▶ _REQUIRED WORK_
The answer must consist of each line of the records below that contains the string "tokens".

==== DATA FOR THIS TASK

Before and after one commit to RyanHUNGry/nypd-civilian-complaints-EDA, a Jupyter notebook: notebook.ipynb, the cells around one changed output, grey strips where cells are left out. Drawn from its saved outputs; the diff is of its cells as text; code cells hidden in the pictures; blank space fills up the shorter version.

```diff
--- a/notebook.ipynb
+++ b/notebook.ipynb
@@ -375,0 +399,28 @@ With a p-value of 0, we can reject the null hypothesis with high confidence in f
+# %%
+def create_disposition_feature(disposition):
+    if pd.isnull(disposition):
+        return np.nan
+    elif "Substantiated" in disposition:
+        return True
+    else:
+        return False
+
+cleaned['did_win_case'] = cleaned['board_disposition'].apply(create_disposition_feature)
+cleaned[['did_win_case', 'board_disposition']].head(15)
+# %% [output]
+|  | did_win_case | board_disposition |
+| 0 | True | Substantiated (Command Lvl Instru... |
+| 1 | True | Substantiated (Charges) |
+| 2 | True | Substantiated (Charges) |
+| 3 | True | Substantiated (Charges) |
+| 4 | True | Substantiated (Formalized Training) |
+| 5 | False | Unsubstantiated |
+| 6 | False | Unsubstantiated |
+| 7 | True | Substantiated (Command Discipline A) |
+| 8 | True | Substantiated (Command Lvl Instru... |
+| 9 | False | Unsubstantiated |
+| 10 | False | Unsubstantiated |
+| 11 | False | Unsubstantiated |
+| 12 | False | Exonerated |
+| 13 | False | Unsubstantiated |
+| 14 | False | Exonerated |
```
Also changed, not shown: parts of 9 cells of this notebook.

========
==== DATA FOR THIS TASK

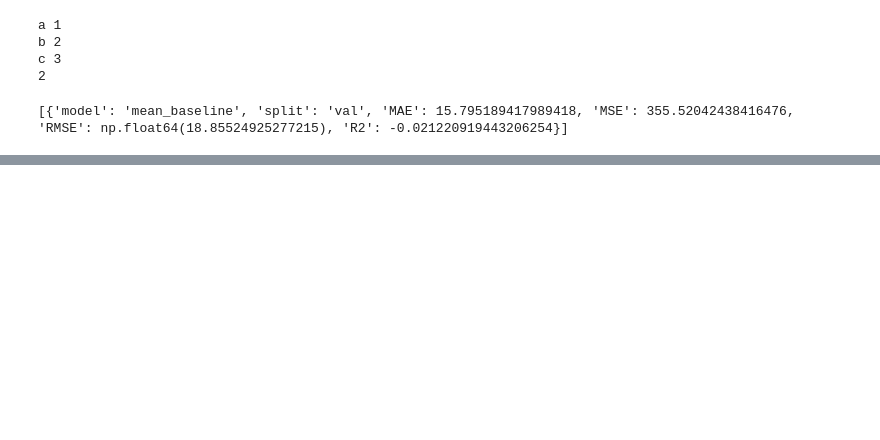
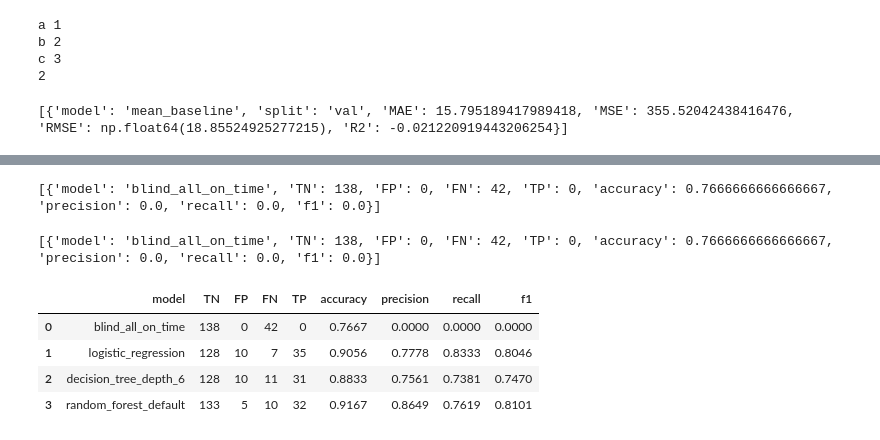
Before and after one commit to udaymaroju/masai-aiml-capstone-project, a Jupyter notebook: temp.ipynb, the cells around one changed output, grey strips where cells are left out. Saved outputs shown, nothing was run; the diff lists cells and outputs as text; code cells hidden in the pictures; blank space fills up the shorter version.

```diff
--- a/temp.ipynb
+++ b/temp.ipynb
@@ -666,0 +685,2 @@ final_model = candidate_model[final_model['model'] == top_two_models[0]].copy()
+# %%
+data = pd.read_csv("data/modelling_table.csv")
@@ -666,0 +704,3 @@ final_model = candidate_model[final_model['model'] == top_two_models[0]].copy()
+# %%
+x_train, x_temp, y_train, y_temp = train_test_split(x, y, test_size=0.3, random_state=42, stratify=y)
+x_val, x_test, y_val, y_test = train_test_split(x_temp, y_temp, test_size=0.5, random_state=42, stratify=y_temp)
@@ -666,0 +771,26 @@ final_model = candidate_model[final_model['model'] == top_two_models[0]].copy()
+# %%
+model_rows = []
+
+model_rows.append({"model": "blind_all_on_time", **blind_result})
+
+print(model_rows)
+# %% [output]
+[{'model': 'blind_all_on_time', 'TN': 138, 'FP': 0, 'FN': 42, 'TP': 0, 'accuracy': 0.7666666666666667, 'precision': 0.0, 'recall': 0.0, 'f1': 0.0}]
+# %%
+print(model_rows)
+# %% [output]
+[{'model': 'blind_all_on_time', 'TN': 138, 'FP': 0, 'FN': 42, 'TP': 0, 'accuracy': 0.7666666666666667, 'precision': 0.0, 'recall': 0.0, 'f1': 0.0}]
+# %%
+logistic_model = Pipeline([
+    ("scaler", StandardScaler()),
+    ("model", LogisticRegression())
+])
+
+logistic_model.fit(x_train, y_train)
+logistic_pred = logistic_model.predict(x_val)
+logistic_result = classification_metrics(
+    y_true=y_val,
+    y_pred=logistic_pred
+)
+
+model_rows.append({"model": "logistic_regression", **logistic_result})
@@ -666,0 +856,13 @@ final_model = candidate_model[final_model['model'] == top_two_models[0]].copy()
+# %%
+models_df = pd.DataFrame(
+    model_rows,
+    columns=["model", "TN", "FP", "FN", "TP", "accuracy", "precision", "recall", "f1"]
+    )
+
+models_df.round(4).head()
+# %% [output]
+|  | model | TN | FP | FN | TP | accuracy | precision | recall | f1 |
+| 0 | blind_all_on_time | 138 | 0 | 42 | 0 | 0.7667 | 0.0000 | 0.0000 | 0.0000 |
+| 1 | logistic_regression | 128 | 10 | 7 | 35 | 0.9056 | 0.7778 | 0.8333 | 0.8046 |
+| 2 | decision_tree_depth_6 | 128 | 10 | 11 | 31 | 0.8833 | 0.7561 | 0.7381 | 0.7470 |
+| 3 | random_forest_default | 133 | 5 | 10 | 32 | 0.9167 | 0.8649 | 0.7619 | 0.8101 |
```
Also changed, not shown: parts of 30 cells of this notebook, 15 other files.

========
==== DATA FOR THIS TASK

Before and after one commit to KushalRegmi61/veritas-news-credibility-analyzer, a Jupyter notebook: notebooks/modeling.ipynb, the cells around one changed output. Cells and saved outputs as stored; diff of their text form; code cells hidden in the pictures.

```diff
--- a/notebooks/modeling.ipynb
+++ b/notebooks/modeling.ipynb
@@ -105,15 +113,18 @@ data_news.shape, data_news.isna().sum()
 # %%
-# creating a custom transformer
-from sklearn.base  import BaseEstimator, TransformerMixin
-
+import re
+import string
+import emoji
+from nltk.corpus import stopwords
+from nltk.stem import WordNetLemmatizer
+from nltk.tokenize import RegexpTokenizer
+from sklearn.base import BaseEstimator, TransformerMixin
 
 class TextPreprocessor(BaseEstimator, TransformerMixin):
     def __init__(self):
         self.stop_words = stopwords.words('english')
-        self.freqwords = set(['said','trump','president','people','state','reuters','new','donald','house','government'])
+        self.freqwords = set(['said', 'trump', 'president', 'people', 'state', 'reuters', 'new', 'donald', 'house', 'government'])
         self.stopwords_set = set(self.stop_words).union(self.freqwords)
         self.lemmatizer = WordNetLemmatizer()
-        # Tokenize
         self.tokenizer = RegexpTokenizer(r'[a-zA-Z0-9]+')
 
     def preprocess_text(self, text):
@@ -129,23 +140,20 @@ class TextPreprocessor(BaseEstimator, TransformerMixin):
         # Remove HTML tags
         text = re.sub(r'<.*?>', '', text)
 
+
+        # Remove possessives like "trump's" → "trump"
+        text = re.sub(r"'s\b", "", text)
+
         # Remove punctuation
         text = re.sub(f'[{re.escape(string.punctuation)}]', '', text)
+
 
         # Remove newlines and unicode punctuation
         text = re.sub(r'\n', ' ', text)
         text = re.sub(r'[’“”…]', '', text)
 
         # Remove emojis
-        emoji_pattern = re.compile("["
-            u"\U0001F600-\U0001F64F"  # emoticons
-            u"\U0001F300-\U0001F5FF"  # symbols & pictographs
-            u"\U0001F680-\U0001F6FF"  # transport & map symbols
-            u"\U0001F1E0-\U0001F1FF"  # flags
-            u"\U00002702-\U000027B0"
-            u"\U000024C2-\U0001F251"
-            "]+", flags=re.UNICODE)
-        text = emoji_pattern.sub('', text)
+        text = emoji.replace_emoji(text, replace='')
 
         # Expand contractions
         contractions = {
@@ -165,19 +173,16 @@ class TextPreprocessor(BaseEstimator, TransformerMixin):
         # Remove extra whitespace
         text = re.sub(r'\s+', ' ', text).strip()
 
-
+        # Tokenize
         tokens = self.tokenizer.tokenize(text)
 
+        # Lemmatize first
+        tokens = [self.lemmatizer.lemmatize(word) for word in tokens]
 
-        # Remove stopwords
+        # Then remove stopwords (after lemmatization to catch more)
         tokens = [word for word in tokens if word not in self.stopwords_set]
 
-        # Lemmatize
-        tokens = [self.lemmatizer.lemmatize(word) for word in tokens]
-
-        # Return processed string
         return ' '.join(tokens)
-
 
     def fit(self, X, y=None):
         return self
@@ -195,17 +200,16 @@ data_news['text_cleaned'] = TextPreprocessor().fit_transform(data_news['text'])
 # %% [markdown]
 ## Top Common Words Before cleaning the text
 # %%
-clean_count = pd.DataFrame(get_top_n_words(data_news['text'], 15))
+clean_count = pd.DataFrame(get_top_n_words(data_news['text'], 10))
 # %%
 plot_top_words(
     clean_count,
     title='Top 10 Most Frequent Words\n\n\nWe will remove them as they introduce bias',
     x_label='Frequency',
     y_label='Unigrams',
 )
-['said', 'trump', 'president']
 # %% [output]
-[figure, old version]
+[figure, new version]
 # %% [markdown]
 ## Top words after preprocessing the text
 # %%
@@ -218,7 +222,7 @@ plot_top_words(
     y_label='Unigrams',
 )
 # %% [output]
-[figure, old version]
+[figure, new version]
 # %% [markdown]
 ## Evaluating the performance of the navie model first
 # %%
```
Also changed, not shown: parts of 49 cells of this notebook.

========

▶ _WRITTEN SOLUTION_
         tokens = self.tokenizer.tokenize(text)
+        tokens = [self.lemmatizer.lemmatize(word) for word in tokens]
         tokens = [word for word in tokens if word not in self.stopwords_set]
-        tokens = [self.lemmatizer.lemmatize(word) for word in tokens]
         return ' '.join(tokens)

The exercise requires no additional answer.